(Beginning of Given data)

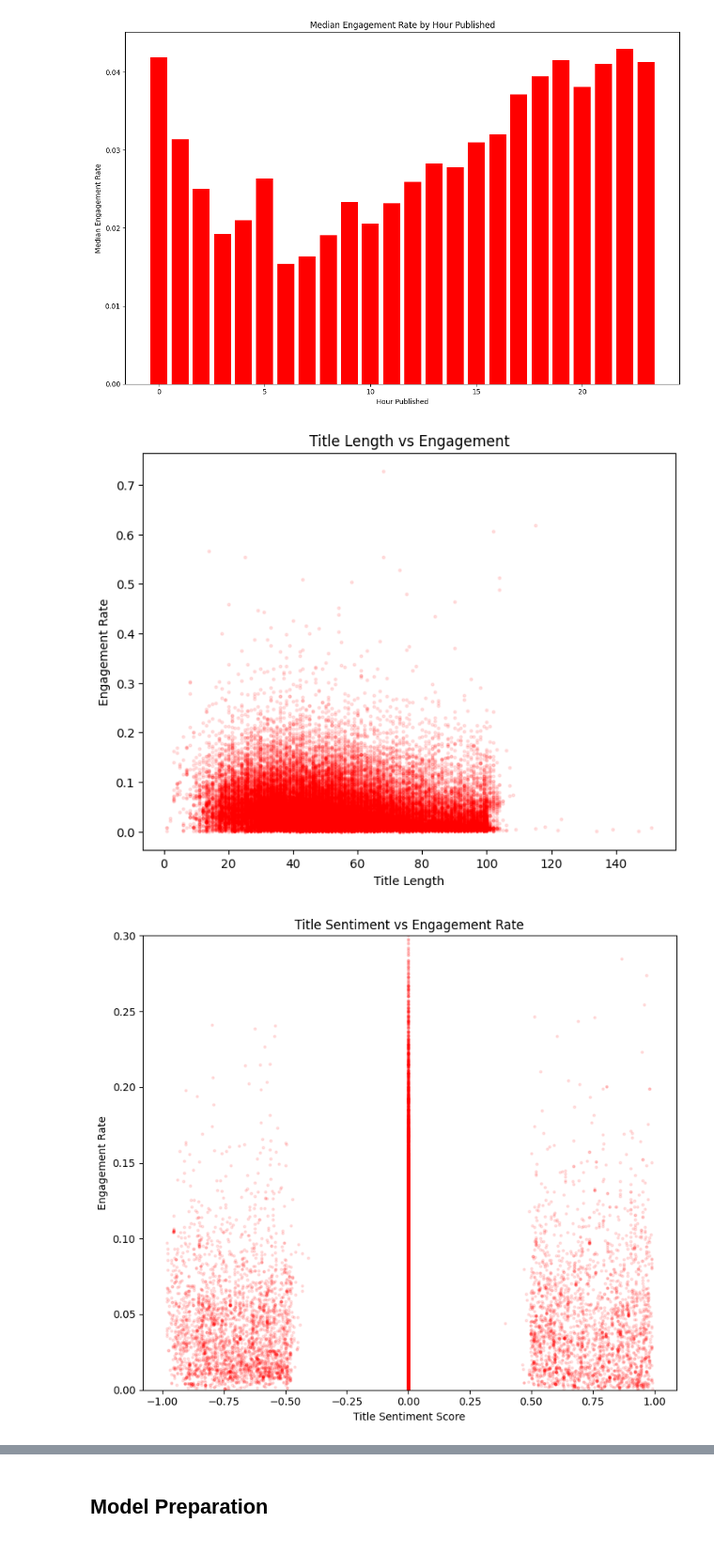
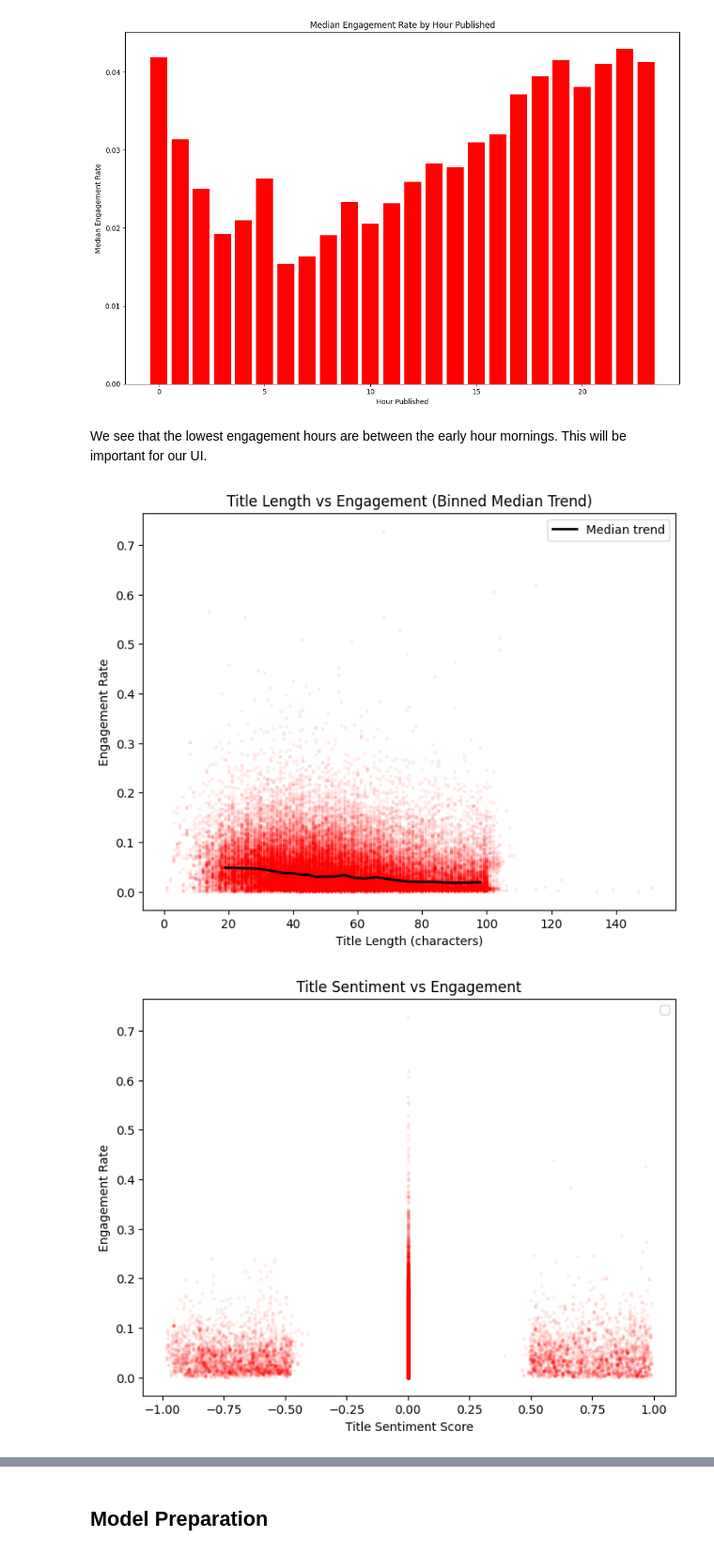
Before and after one commit to Mamaril-Jeremy/DTSC-691-Project, a Jupyter notebook: notebooks/youtube_eng_predictor.ipynb, the cells around one changed output, grey strips where cells are left out. Shown at 94% size. Drawn from its saved outputs; the diff is of its cells as text; code cells hidden in the pictures.

```diff
--- a/notebooks/youtube_eng_predictor.ipynb
+++ b/notebooks/youtube_eng_predictor.ipynb
@@ -332,11 +320,29 @@ Key stat: the log transform significantly normalises the right-skewed raw distri
 # %%
 # Engagement vs Views
+# Create quantile bins
+youtube_videos['view_bin'] = pd.qcut(
+    youtube_videos['views'],
+    q=20,
+    duplicates='drop'
+)
+
+# Compute median engagement
+trend = youtube_videos.groupby('view_bin')['engagement_rate_raw'].median()
+bin_centers = youtube_videos.groupby('view_bin')['views'].median()
+
+# Plot original scatter
 plt.figure(figsize=(8, 6))
 plt.scatter(youtube_videos['views'], youtube_videos['engagement_rate_raw'],
             alpha=0.1, s=5, color='red')
+
+# Trend line
+plt.plot(bin_centers, trend.values, color='black', label='Median trend')
+
 plt.xscale('log')
-plt.xlabel("Views (log scale)")
+plt.xlabel("Views")
 plt.ylabel("Engagement Rate")
 plt.title("Engagement Rate vs Views")
+plt.legend()
+plt.tight_layout()
 plt.show()
 # %% [output]
@@ -682,30 +606,59 @@ plt.tight_layout()
 plt.show()
 # %% [output]
 [figure]
+# %% [markdown]
+We see that the lowest engagement hours are between the early hour mornings. This will be important for our UI.
 # %%
 # Title Length vs Engagement Rate
+# Bin title length
+youtube_videos['title_bin'] = pd.qcut(
+    youtube_videos['title_length'],
+    q=20,
+    duplicates='drop'
+)
+
+# Compute median engagement
+trend = youtube_videos.groupby('title_bin')['engagement_rate_raw'].median()
+bin_centers = youtube_videos.groupby('title_bin')['title_length'].median()
+
+# Plot
 plt.figure(figsize=(8, 6))
 plt.scatter(youtube_videos['title_length'], youtube_videos['engagement_rate_raw'],
-            alpha=0.1, s=5, color='red')
-plt.xlabel("Title Length")
+            alpha=0.05, s=5, color='red')
+
+plt.plot(bin_centers, trend.values, color='black', linewidth=2, label='Median trend')
+
+plt.xlabel("Title Length (characters)")
 plt.ylabel("Engagement Rate")
-plt.title("Title Length vs Engagement")
+plt.title("Title Length vs Engagement (Binned Median Trend)")
+plt.legend()
+
 plt.show()
 # %% [output]
-[figure, old version]
+[figure, new version]
 # %%
 # Correlation between Title Sentiment and Engagement
-plt.figure(figsize=(8, 7))
+# Define fixed sentiment bins
+bins = np.linspace(-1, 1, 21)
+youtube_videos['sentiment_bin'] = pd.cut(youtube_videos['title_sentiment'], bins=bins)
+
+# Compute median engagement
+bin_centers = youtube_videos.groupby('sentiment_bin')['title_sentiment'].median()
+
+# Plot
+plt.figure(figsize=(8, 6))
 plt.scatter(youtube_videos['title_sentiment'], youtube_videos['engagement_rate_raw'],
-            alpha=0.1, s=5, color='red')
-plt.ylim(0, 0.3)
-plt.xlabel('Title Sentiment Score')
-plt.ylabel('Engagement Rate')
-plt.title('Title Sentiment vs Engagement Rate')
-plt.tight_layout()
+            alpha=0.05, s=5, color='red')
+
+
+plt.xlabel("Title Sentiment Score")
+plt.ylabel("Engagement Rate")
+plt.title("Title Sentiment vs Engagement")
+plt.legend()
+
 plt.show()
 # %% [output]
-[figure, old version]
+[figure, new version]
 # %%
 # General Correlation Matrix
 corr_cols = ['engagement_rate_raw', 'views', 'likes', 'comment_count',
```
Also changed, not shown: parts of 26 cells of this notebook, 2 other files.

(End of Given data)

### [Requirement]
Leave out the pictures and reproduce the rest of the listing exactly.

### [Response to the task]
Before and after one commit to Mamaril-Jeremy/DTSC-691-Project, a Jupyter notebook: notebooks/youtube_eng_predictor.ipynb, the cells around one changed output, grey strips where cells are left out. Shown at 94% size. Drawn from its saved outputs; the diff is of its cells as text; code cells hidden in the pictures.

```diff
--- a/notebooks/youtube_eng_predictor.ipynb
+++ b/notebooks/youtube_eng_predictor.ipynb
@@ -332,11 +320,29 @@ Key stat: the log transform significantly normalises the right-skewed raw distri
 # %%
 # Engagement vs Views
+# Create quantile bins
+youtube_videos['view_bin'] = pd.qcut(
+    youtube_videos['views'],
+    q=20,
+    duplicates='drop'
+)
+
+# Compute median engagement
+trend = youtube_videos.groupby('view_bin')['engagement_rate_raw'].median()
+bin_centers = youtube_videos.groupby('view_bin')['views'].median()
+
+# Plot original scatter
 plt.figure(figsize=(8, 6))
 plt.scatter(youtube_videos['views'], youtube_videos['engagement_rate_raw'],
             alpha=0.1, s=5, color='red')
+
+# Trend line
+plt.plot(bin_centers, trend.values, color='black', label='Median trend')
+
 plt.xscale('log')
-plt.xlabel("Views (log scale)")
+plt.xlabel("Views")
 plt.ylabel("Engagement Rate")
 plt.title("Engagement Rate vs Views")
+plt.legend()
+plt.tight_layout()
 plt.show()
 # %% [output]
@@ -682,30 +606,59 @@ plt.tight_layout()
 plt.show()
 # %% [output]
 [figure]
+# %% [markdown]
+We see that the lowest engagement hours are between the early hour mornings. This will be important for our UI.
 # %%
 # Title Length vs Engagement Rate
+# Bin title length
+youtube_videos['title_bin'] = pd.qcut(
+    youtube_videos['title_length'],
+    q=20,
+    duplicates='drop'
+)
+
+# Compute median engagement
+trend = youtube_videos.groupby('title_bin')['engagement_rate_raw'].median()
+bin_centers = youtube_videos.groupby('title_bin')['title_length'].median()
+
+# Plot
 plt.figure(figsize=(8, 6))
 plt.scatter(youtube_videos['title_length'], youtube_videos['engagement_rate_raw'],
-            alpha=0.1, s=5, color='red')
-plt.xlabel("Title Length")
+            alpha=0.05, s=5, color='red')
+
+plt.plot(bin_centers, trend.values, color='black', linewidth=2, label='Median trend')
+
+plt.xlabel("Title Length (characters)")
 plt.ylabel("Engagement Rate")
-plt.title("Title Length vs Engagement")
+plt.title("Title Length vs Engagement (Binned Median Trend)")
+plt.legend()
+
 plt.show()
 # %% [output]
-[figure, old version]
+[figure, new version]
 # %%
 # Correlation between Title Sentiment and Engagement
-plt.figure(figsize=(8, 7))
+# Define fixed sentiment bins
+bins = np.linspace(-1, 1, 21)
+youtube_videos['sentiment_bin'] = pd.cut(youtube_videos['title_sentiment'], bins=bins)
+
+# Compute median engagement
+bin_centers = youtube_videos.groupby('sentiment_bin')['title_sentiment'].median()
+
+# Plot
+plt.figure(figsize=(8, 6))
 plt.scatter(youtube_videos['title_sentiment'], youtube_videos['engagement_rate_raw'],
-            alpha=0.1, s=5, color='red')
-plt.ylim(0, 0.3)
-plt.xlabel('Title Sentiment Score')
-plt.ylabel('Engagement Rate')
-plt.title('Title Sentiment vs Engagement Rate')
-plt.tight_layout()
+            alpha=0.05, s=5, color='red')
+
+
+plt.xlabel("Title Sentiment Score")
+plt.ylabel("Engagement Rate")
+plt.title("Title Sentiment vs Engagement")
+plt.legend()
+
 plt.show()
 # %% [output]
-[figure, old version]
+[figure, new version]
 # %%
 # General Correlation Matrix
 corr_cols = ['engagement_rate_raw', 'views', 'likes', 'comment_count',
```
Also changed, not shown: parts of 26 cells of this notebook, 2 other files.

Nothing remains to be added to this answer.